The input Block Start

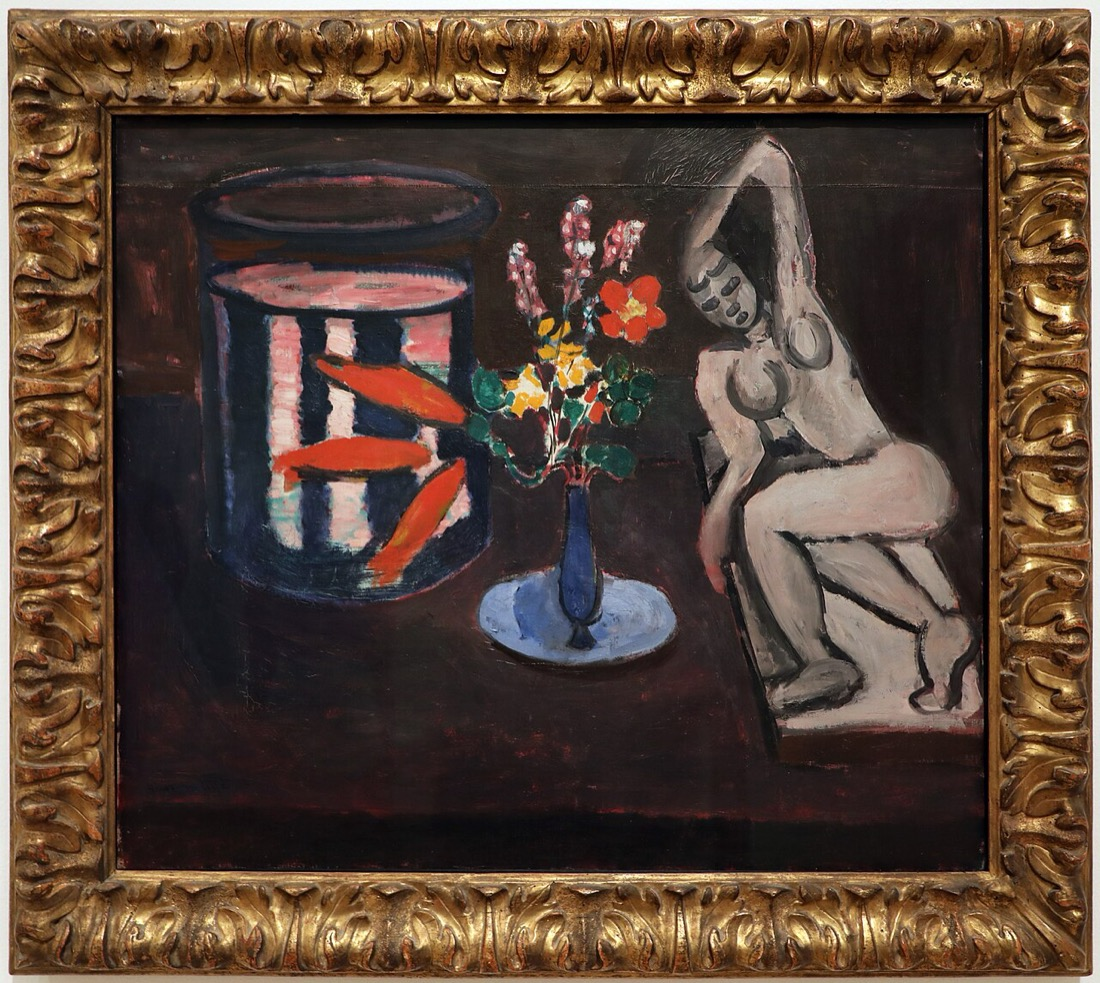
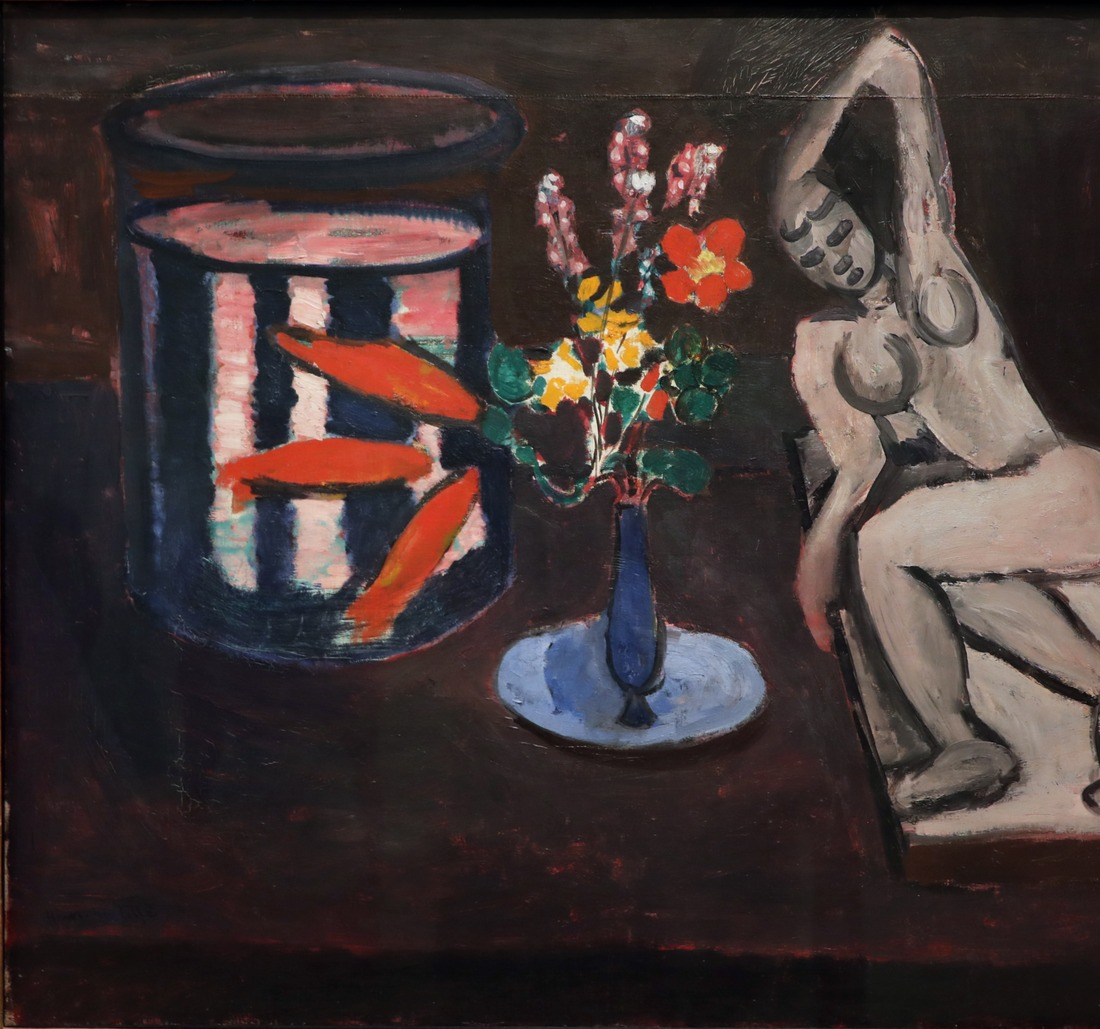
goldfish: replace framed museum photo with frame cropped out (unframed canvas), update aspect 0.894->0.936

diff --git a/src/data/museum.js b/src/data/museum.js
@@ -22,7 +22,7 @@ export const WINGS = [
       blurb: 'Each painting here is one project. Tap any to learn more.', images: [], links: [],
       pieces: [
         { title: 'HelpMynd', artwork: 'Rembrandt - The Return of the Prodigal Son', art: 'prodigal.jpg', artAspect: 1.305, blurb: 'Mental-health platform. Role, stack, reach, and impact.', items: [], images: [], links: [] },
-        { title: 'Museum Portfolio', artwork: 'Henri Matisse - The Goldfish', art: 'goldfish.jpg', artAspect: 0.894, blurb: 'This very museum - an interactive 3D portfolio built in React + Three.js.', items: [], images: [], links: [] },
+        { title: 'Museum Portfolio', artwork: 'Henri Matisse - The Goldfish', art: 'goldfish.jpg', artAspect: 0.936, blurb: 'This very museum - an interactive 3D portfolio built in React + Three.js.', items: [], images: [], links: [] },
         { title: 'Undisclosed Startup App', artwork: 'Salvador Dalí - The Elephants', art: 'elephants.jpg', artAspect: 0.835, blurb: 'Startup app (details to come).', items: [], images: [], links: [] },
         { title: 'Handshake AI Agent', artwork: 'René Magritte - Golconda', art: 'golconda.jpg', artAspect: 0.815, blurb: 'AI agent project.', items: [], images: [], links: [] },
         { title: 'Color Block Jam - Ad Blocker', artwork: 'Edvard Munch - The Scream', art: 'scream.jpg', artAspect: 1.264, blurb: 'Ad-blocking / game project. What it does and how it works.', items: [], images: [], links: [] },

The input Block End
The input Block Start

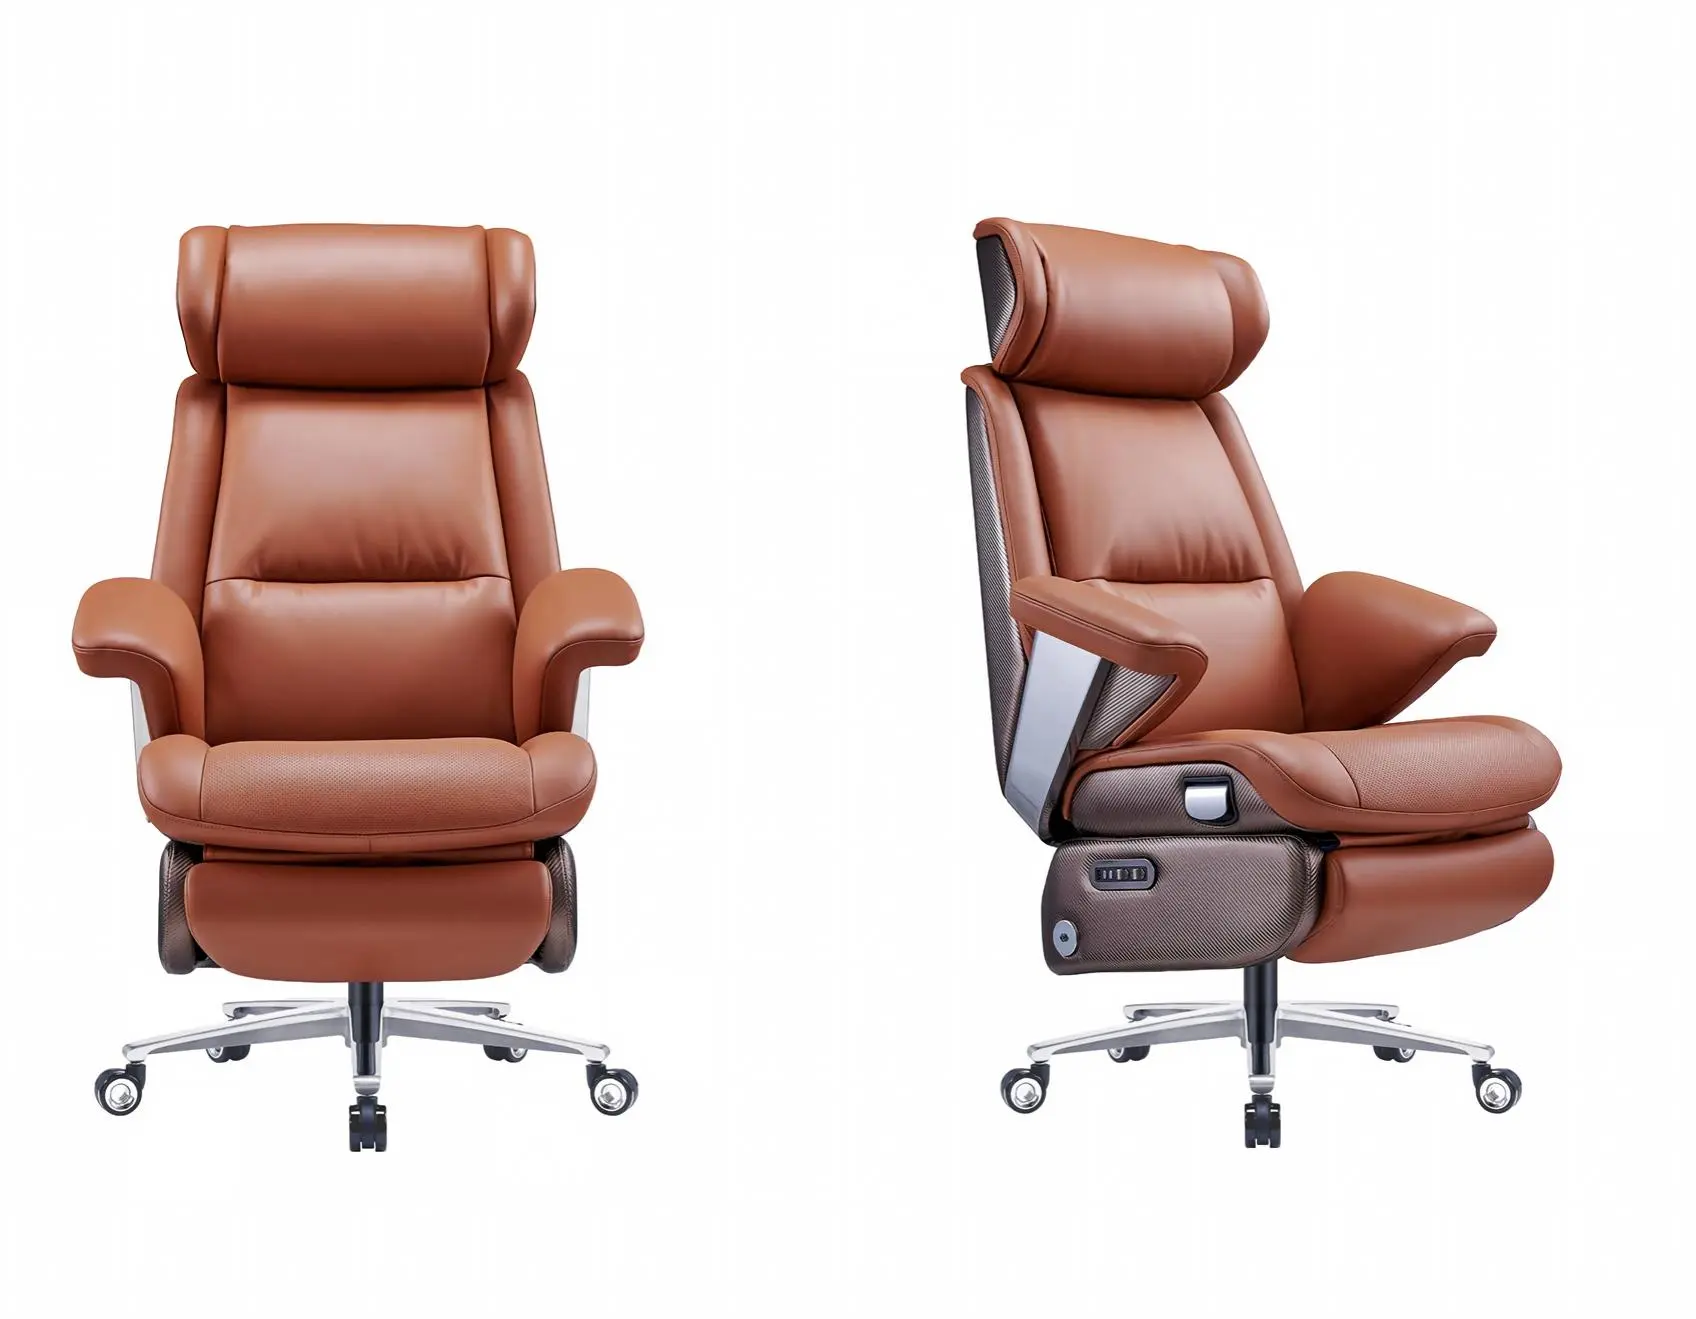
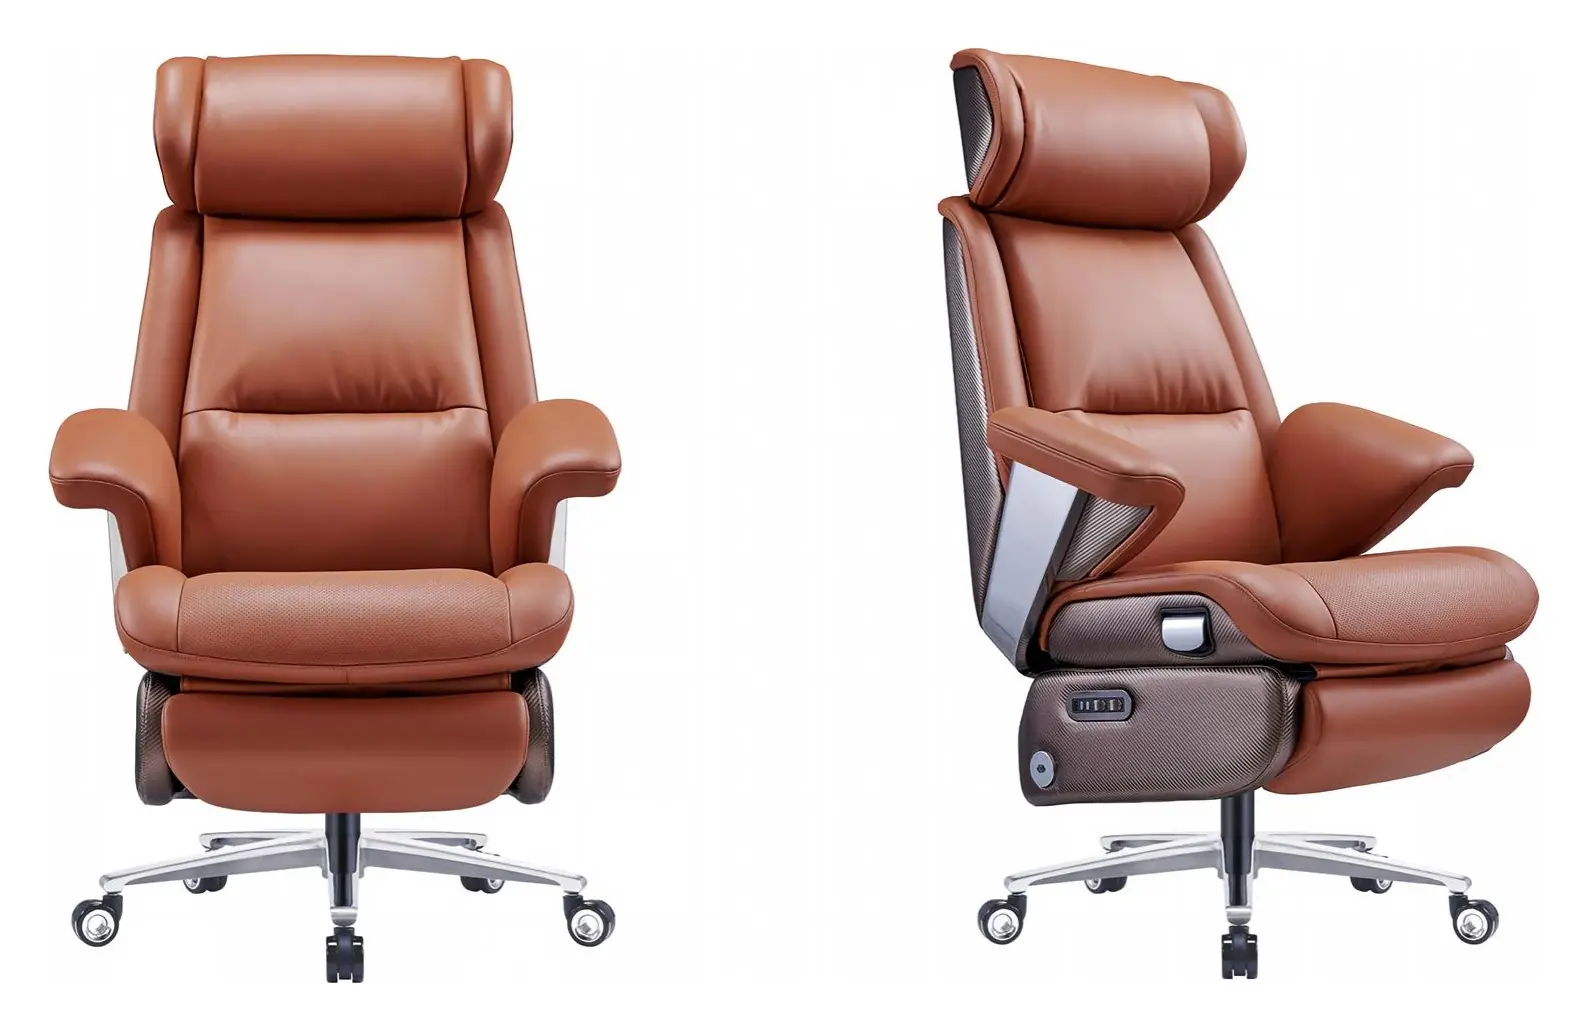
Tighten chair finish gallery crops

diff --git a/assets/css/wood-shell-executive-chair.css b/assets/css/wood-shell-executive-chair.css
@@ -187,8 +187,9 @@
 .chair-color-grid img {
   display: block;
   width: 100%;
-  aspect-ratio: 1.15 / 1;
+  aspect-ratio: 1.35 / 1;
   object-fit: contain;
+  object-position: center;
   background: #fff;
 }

The input Block End

* _What to produce_
From the data above, reproduce word for word the lines running from the line with "goldfish: replace framed" to the line with "- The Return", ends included.

* _Response area_
goldfish: replace framed museum photo with frame cropped out (unframed canvas), update aspect 0.894->0.936

diff --git a/src/data/museum.js b/src/data/museum.js
@@ -22,7 +22,7 @@ export const WINGS = [
       blurb: 'Each painting here is one project. Tap any to learn more.', images: [], links: [],
       pieces: [
         { title: 'HelpMynd', artwork: 'Rembrandt - The Return of the Prodigal Son', art: 'prodigal.jpg', artAspect: 1.305, blurb: 'Mental-health platform. Role, stack, reach, and impact.', items: [], images: [], links: [] },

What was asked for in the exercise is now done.